▸ **Source material**
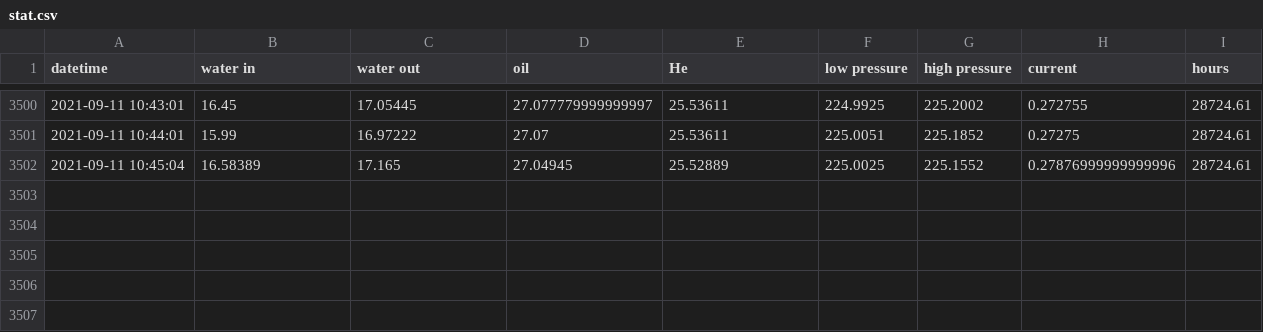
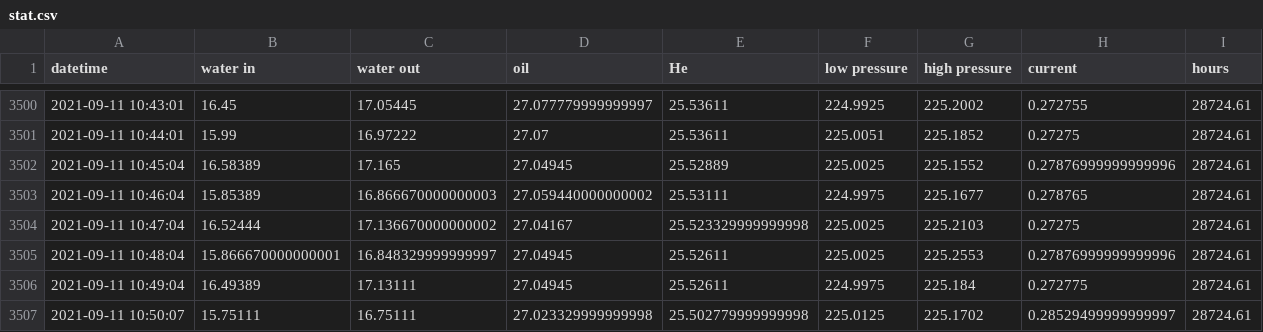
Before and after one commit to SciGEsN/SRC076, a CSV file: data/stat.csv, drawn as a sheet; only a part is shown, gaps mark what is left out; the diff names each change by its address in the sheet, - before the commit and + after, or states it on an @@ line.

```diff
--- a/data/stat.csv
+++ b/data/stat.csv
+row 3503: 2021-09-11 10:46:04 | 15.85389 | 16.866670000000003 | 27.059440000000002 | 25.53111 | 224.9975 | 225.1677 | 0.278765 | 28724.61
+row 3504: 2021-09-11 10:47:04 | 16.52444 | 17.136670000000002 | 27.04167 | 25.523329999999998 | 225.0025 | 225.2103 | 0.27275 | 28724.61
+row 3505: 2021-09-11 10:48:04 | 15.866670000000001 | 16.848329999999997 | 27.04945 | 25.52611 | 225.0025 | 225.2553 | 0.27876999999999996 | 28724.61
+row 3506: 2021-09-11 10:49:04 | 16.49389 | 17.13111 | 27.04945 | 25.52611 | 224.9975 | 225.184 | 0.272775 | 28724.61
+row 3507: 2021-09-11 10:50:07 | 15.75111 | 16.75111 | 27.023329999999998 | 25.502779999999998 | 225.0125 | 225.1702 | 0.28529499999999997 | 28724.61
```
Also changed, not shown: data/P.csv, data/T6.csv, 5 other files.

▸ **Your goal**
Copy every line of the material above in which the word "shown" appears.

▸ **Task response**
Before and after one commit to SciGEsN/SRC076, a CSV file: data/stat.csv, drawn as a sheet; only a part is shown, gaps mark what is left out; the diff names each change by its address in the sheet, - before the commit and + after, or states it on an @@ line.
Also changed, not shown: data/P.csv, data/T6.csv, 5 other files.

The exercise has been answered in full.